If your heart is broken, a song is a good place to grieve. If you want someone to fall in love with you, a song can be the place to take them in.
I believe that all songs – the happy ones, the sad ones, the lullabies, the protest tunes, each social commentary and every funeral dirge – all of them are love songs, just as every poem is a love poem, simply by virtue of being written.
Because making up a song, about anything, is a positive, loving act.
Songwriting works to take energy away from the spiral you get into as a fully living person who has formed a feeling about something following an emotion, and puts it into the construction of something of meaning.
I build my songs from every person I’ve ever loved (and every relationship I have mourned). Songwriting helps me to live through my moments with them, and then it helps me remember, if I want to.
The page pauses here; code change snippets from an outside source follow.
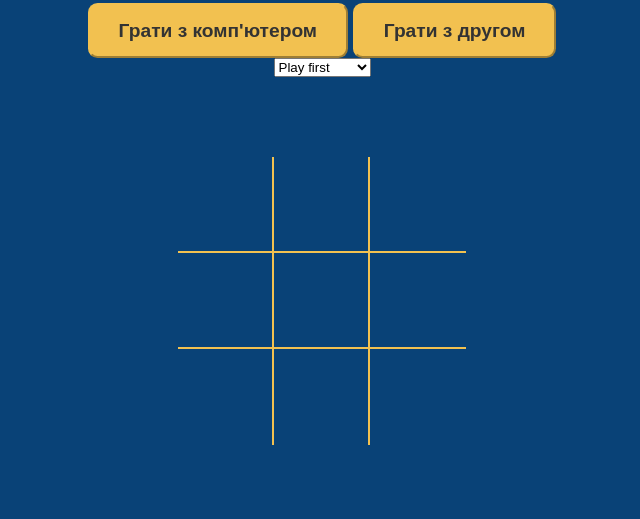
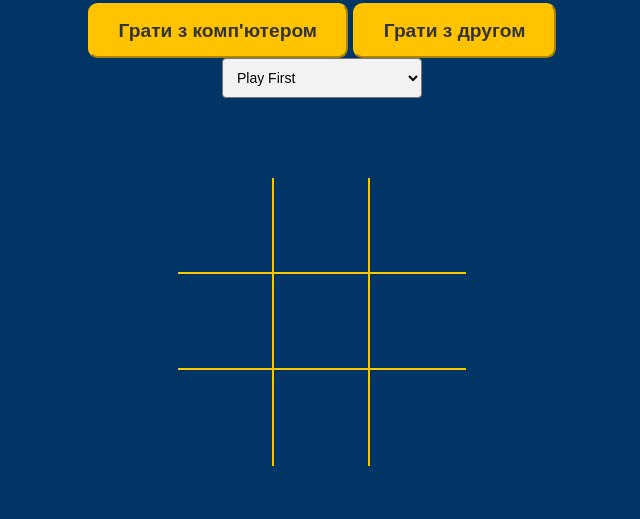
Before and after one commit to Illya-01/Tic_Tac_Toe, a plain HTML site: page index.html in a window 1280 px wide. Shown: the part 72-591 px from the top of the page, without its empty margins (318-958 px from the left). Drawn offline with Linux system fonts and the light colour scheme; a web font is replaced by a local one.

Commit message:
dropdown for choosing to play first or second

```diff
--- a/index.html
+++ b/index.html
@@ -20,8 +20,8 @@
       <button id="mode-friend" class="btn">Грати з другом</button>
    </div>
 
-   <select>
-      <option value="X">Play first</option>
+   <select class="dropdown" id="userSymbol">
+      <option value="X">Play First</option>
       <option value="O">Play Second</option>
    </select>
 
--- a/js/gameLogic.js
+++ b/js/gameLogic.js
@@ -1,9 +1,15 @@
 const gameLogic = (() => {
     let currentPlayerSign = 'X'
+    let userSign = 'O'
+    /**
+     * set computer sign opposite to user sign
+     */
+    let computerSign = userSign === 'X' ? 'O' : 'X'
+
     let scoreX = 0
     let scoreO = 0
+    let mode = ''
     let isGameOver = false
-    let mode = ''
 
     /**
      * Makes a move on the game board.
@@ -26,11 +32,6 @@ const gameLogic = (() => {
         }
 
         switchPlayer()
-
-        // if in computer mode, let computer move next
-        if (mode === 'computer' && currentPlayerSign === 'O') {
-            makeComputerMove()
-        }
     }
 
     /**
@@ -47,8 +48,8 @@ const gameLogic = (() => {
 
         if (emptyCells.length > 0) {
             const randomIndex = Math.floor(Math.random() * emptyCells.length)
-            const cellPosition = emptyCells[randomIndex]
-            makeMove(cellPosition)
+            const emptyCellPosition = emptyCells[randomIndex]
+            makeMove(emptyCellPosition)
         }
     }
 
@@ -60,11 +61,19 @@ const gameLogic = (() => {
         mode = gameMode
     }
 
+    // ! build it
+    // const playFirstMove = () => {}
+
     /**
      * Switches the current player.
      */
     const switchPlayer = () => {
         currentPlayerSign = currentPlayerSign === 'X' ? 'O' : 'X'
+
+        // if in computer mode, let computer move next
+        if (mode === 'computer' && currentPlayerSign === 'O') {
+            makeComputerMove()
+        }
     }
 
     /**
--- a/styles.css
+++ b/styles.css
@@ -5,13 +5,13 @@
 }
 
 :root {
-    --orange: hsl(42, 86%, 63%);
-    --bg-dark: hsl(209, 86%, 25%);
+    --main-clr: #ffc300;
+    --bg-dark: #003566;
     --cell-width: 6rem;
 }
 
 body {
-    color: var(--orange);
+    color: var(--main-clr);
     background-color: var(--bg-dark);
     font-family: 'Finger Paint', cursive;
     /* center everything */
@@ -27,6 +27,34 @@ h1 {
 
 p {
     font-size: 2rem;
+}
+
+.btn {
+    display: inline-block;
+    margin-block-start: 1em;
+    padding: 0.75em 1.5em;
+    border-radius: 0.5em;
+    background-color: var(--main-clr);
+    color: hsl(0, 0%, 20%);
+    border-color: var(--main-clr);
+    font-size: 1.2rem;
+    transition: 200ms transform;
+    font-weight: 600;
+    cursor: pointer;
+}
+
+.btn:hover {
+    transform: translateY(-2px);
+}
+
+/* style it later */
+.dropdown {
+    background-color: #f2f2f2;
+    border-radius: 4px;
+    padding: 10px;
+    width: 200px;
+    font-family: Arial, sans-serif;
+    font-size: 14px;
 }
 
 .gameboard {
@@ -71,21 +99,3 @@ p {
     display: flex;
     gap: 3em;
 }
-
-.btn {
-    display: inline-block;
-    margin-block-start: 1em;
-    padding: 0.75em 1.5em;
-    border-radius: 0.5em;
-    background-color: var(--orange);
-    color: hsl(0, 0%, 20%);
-    border-color: var(--orange);
-    font-size: 1.2rem;
-    transition: 200ms transform;
-    font-weight: 600;
-    cursor: pointer;
-}
-
-.btn:hover {
-    transform: translateY(-2px);
-}
```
Somedays, I really, really want to, because the times and places we were together, the things we meant and said to one another … they aren’t just moments I can leave behind me.
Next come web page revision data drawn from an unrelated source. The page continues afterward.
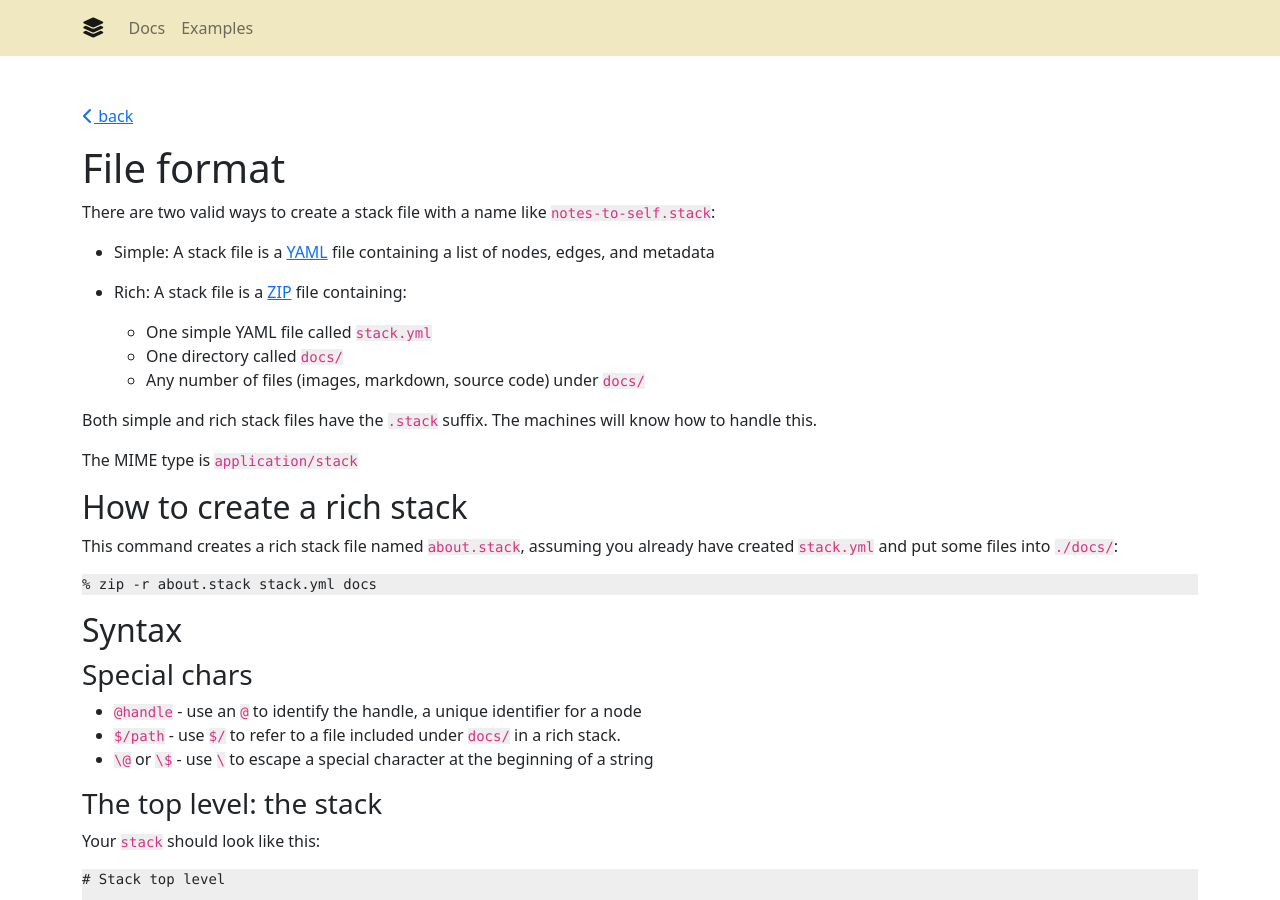
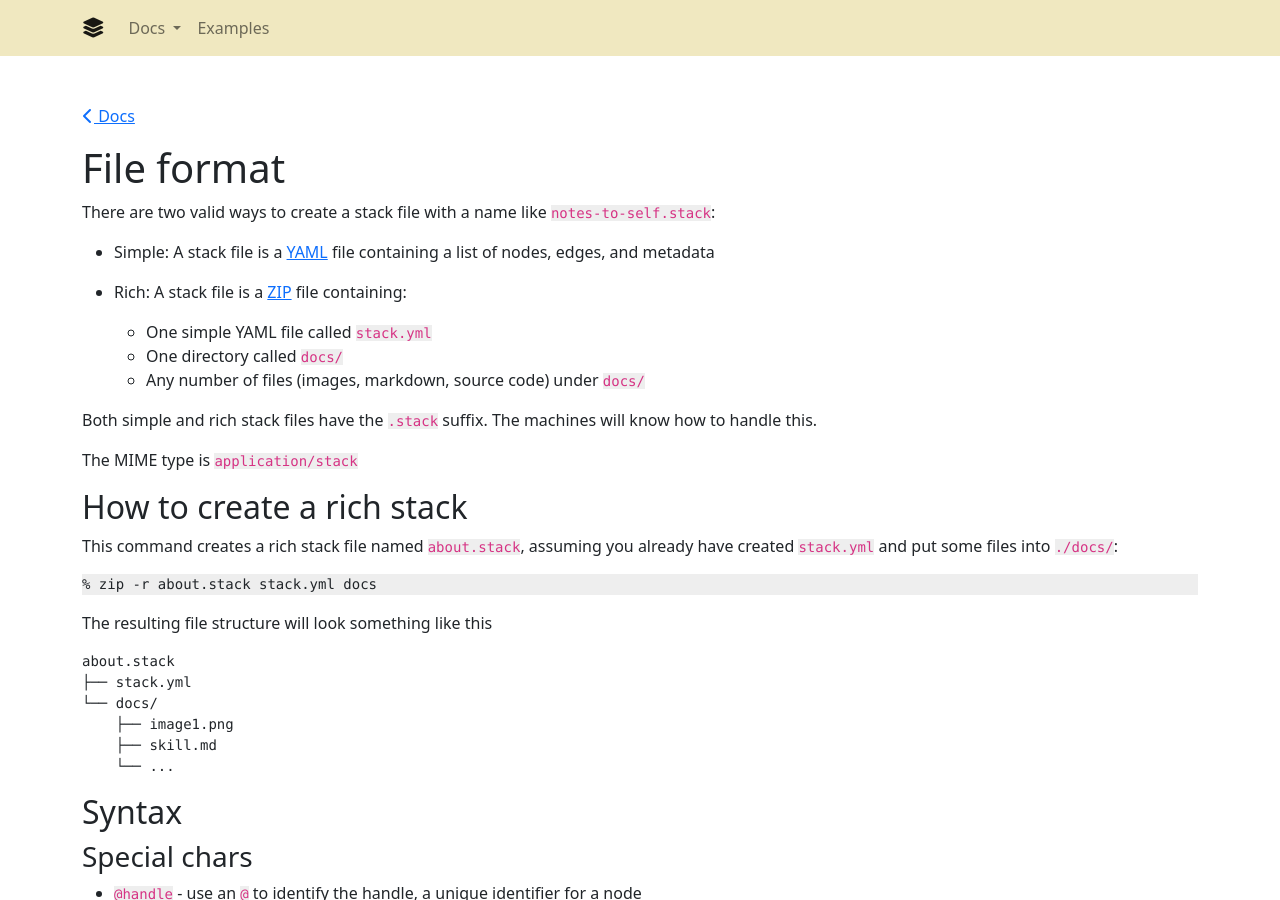
Before and after one commit to stack-db/stack-db.github.io, a Jekyll site: the page built from doc/file-format.md, in a window 1280 px wide and 900 px high. Built offline with Jekyll 4.4.1, drawn with Linux system fonts in a browser that asks for light colours; nearby versions of some CDN libraries.

Commit message:
hierarchical nav bar

````diff
--- a/_includes/navbar.html
+++ b/_includes/navbar.html
@@ -9,9 +9,26 @@
     <div class="collapse navbar-collapse" id="navbarNav">
       <ul class="navbar-nav">
         {% for item in site.data.nav %}
+        {% if item.items %}
+        <li class="nav-item dropdown">
+          <a class="nav-link dropdown-toggle" href="#" role="button" data-bs-toggle="dropdown" aria-expanded="false">
+            {{ item.label }}
+          </a>
+          <ul class="dropdown-menu">
+            {% for sub in item.items %}
+            <li><a class="dropdown-item" href="{{ sub.url | relative_url }}">
+		{% unless forloop.first %}
+		<i class="fa-solid fa-chevron-right fa-2xs text-muted me-1"></i>
+		{% endunless %}
+		{{ sub.label }}</a></li>
+            {% endfor %}
+          </ul>
+        </li>
+        {% else %}
         <li class="nav-item">
           <a class="nav-link" href="{{ item.url | relative_url }}">{{ item.label }}</a>
         </li>
+        {% endif %}
         {% endfor %}
       </ul>
     </div>
--- a/doc/file-format.md
+++ b/doc/file-format.md
@@ -4,7 +4,7 @@
 ---
 
 <p class="mt-5"/>
-<a href="."><i class="fa-solid fa-chevron-left"></i> back</a>
+<a href="{{ '/doc' | relative_url }}"><i class="fa-solid fa-chevron-left"></i> Docs</a>
 
 
 # File format
@@ -30,6 +30,16 @@
 ```bash
 % zip -r about.stack stack.yml docs
 ```
+
+The resulting file structure will look something like this
+<pre>
+about.stack
+├── stack.yml
+└── docs/
+    ├── image1.png
+    ├── skill.md
+    └── ...
+</pre>
 
 ## Syntax
 
````
Also changed, not shown: _data/nav.yml (+7 -0 lines), doc/code.md (+1 -1 lines).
Making up a song about those moments allows me to bring people back after they’re gone. They come around again, just in another form.
Even after a thousand years from now, when I’m just a singing hologram, they will always come around again.